Being a landlord is a great idea when you have excellent tenants. However, when problems develop, things get complicated so consider the following things you should know as a landlord.
Often, landlords and tenants have verbal agreements about the rent and utilities and then the tenant moves in. However, a written lease agreement is best as it should clearly illustrate what the agreement was between the parties, in case there is any contention in the future.
According to the Residential Tenancies Act (RTA), a landlord is responsible for providing and maintaining a residential complex, including the rental units in it, in a good state of repair and fit for habitation and for complying with health, safety, housing and maintenance standards. Therefore, the landlord is usually responsible for mowing the lawn and shovelling the snow. If you are a landlord and don’t want to do those tasks yourself, consider hiring a reputable company to do it for you. If you want the tenant to be responsible for these tasks, consider creating a separate agreement detailing these responsibilities and ensure that you are compensating the tenant for performance of these tasks.

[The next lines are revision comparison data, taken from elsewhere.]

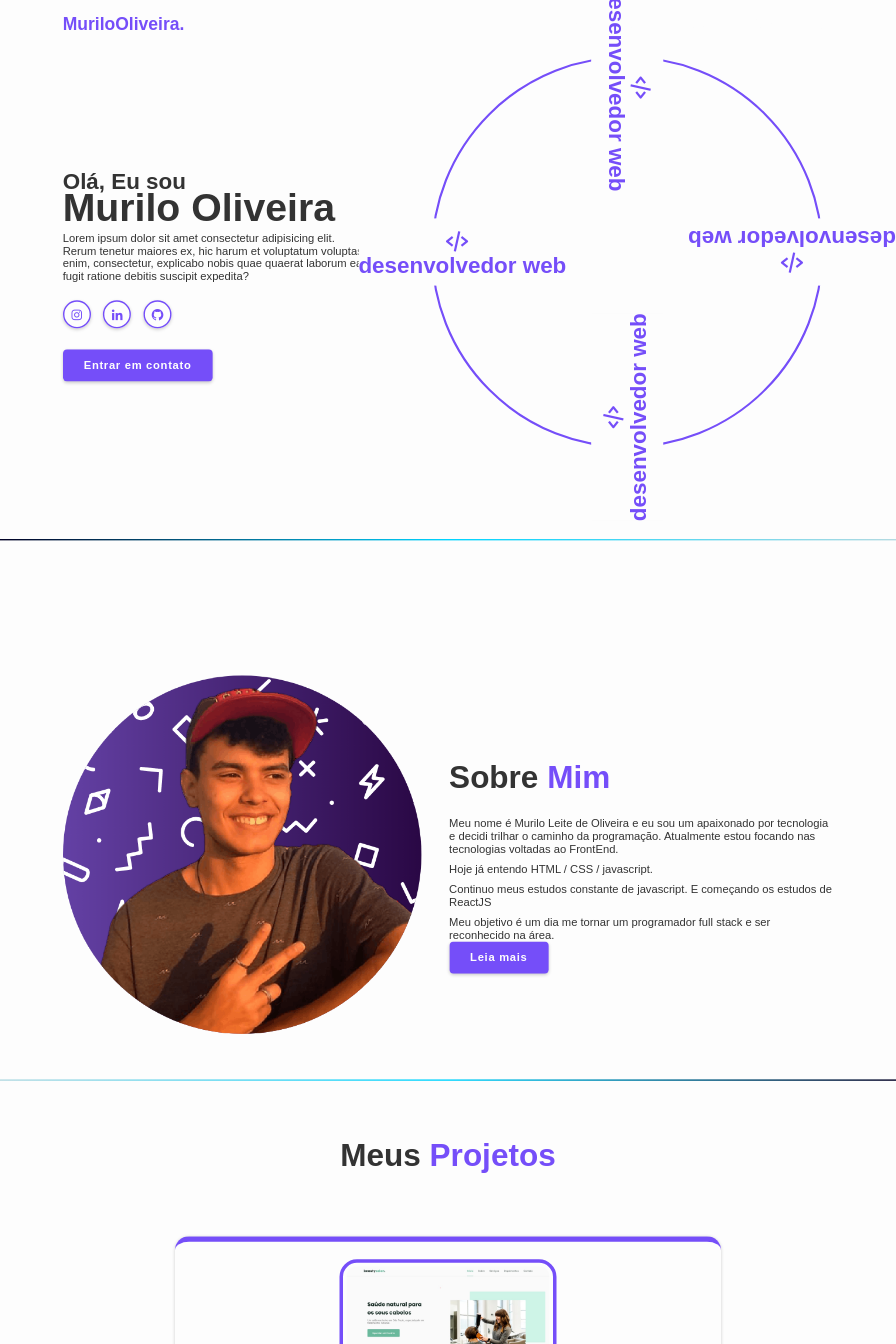
Repository: devMuriloOliveira/Portfolio-
Page: index.html
These files come from the project's save history. The page is drawn as it stood at one moment and after the next save; the edit follows.
The browser window is 1280 px wide. The pictures show the part of the page from y = 0 to 1920 px (the page is 3045 px tall), at 70% of full size.

Above is the page before, as saved 2023-03-14 20:29:45.

After the next save:
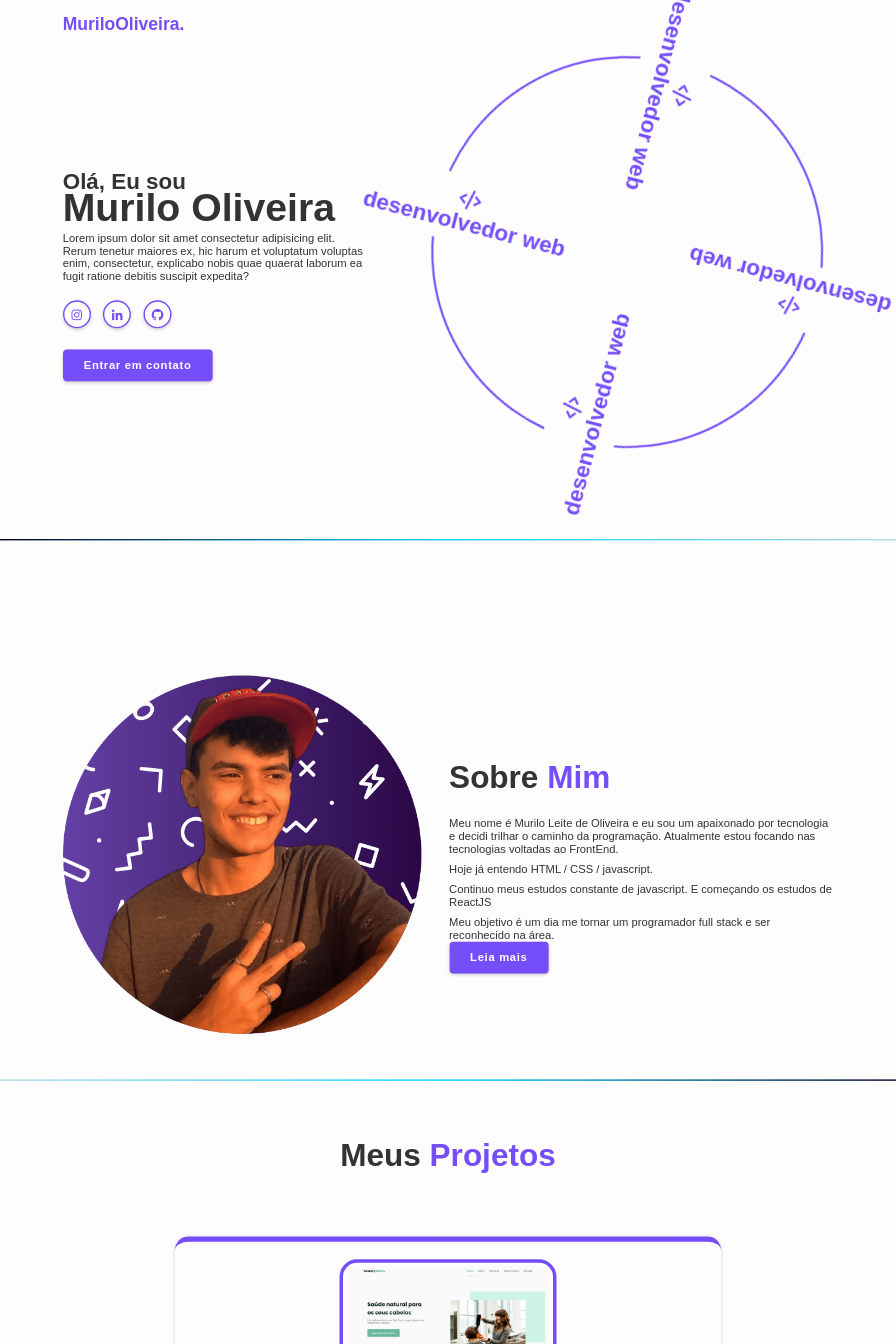
Saved 26 s later.
--- a/style.css
+++ b/style.css
@@ -216,6 +216,7 @@ section{
   display: flex;
   justify-content: center;
   align-items: center;
+  animation: professionRotate 13s;
 }
 
 @keyframes professionRotate{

A common problem for landlords is tenants who do not pay the rent or do not pay it on time. Often, the landlord wants to evict the tenant for the unpaid rent. The proper way to do this is to serve the tenant(s) with the relevant Notice document (N4) and to ensure that this Notice has the correct termination date on it. It is very important to review the Notice because if there is a mistake on the Notice, the Landlord and Tenant Board (LTB) will likely not be able to correct it and the landlord may face additional delays in obtaining an eviction order. All Notices can be found on the LTB website.
Another common situation is that the tenant agrees to transfer the utilities to the tenant’s name and assume payment of the utilities. The inevitable problem is when the tenant refuses to pay for the utilities, which are still all under the landlord’s name. Since the RTA says a landlord cannot cut vital services to the rental unit, the landlord is in the unenviable situation of paying money to service providers (or putting their own credit score into jeopardy) for utilities that a tenant is using and not paying for. In this situation, the landlord may choose to serve an N5 Notice on the tenant and file an L2 application with the LTB, if necessary. At the LTB hearing, the Chair may make an order for the tenant to transfer the utilities to their name and pay any amounts owed to the service providers, otherwise the tenancy will be terminated. However, if the tenant does not do so, the landlord would have to make a claim in the Small Claims Court (assuming the amount in question is under $25,000) to get an order with an actual dollar value.
Non-profit Housing Co-operatives (Co-ops)
Another piece of legislation, apart from the RTA, that may come into play in a co-operative housing situation is the Co-operative Corporations Act (CCA). The CCA has a section that details the termination of a member’s membership and occupancy rights in a non-profit housing co-op.
While it is not a landlord/tenant situation, a member can still be evicted for failure to pay the monthly housing charge. The co-op still needs to give the member the proper Notice form (can be found on the LTB website) with the correct termination date. While the procedure is similar to that of residential landlords, there are some differences in categories for which members can be evicted. For example, a member risks eviction for persistent non-payment/late payment of regular monthly housing charges or for misrepresentation of their income. In some situations, the co-op may apply immediately to the LTB for a hearing date after serving the member with the proper Notice form.
Should matters proceed to the LTB hearing stage, remember that we can represent you in your matter so that you do not have to personally attend at the hearing.
If you are a landlord or represent a co-op in or around the Timmins area, call our office to see how we can best assist you with your unique situation.
Florence Gonsalves Associate Lawyer - May 31st , 2016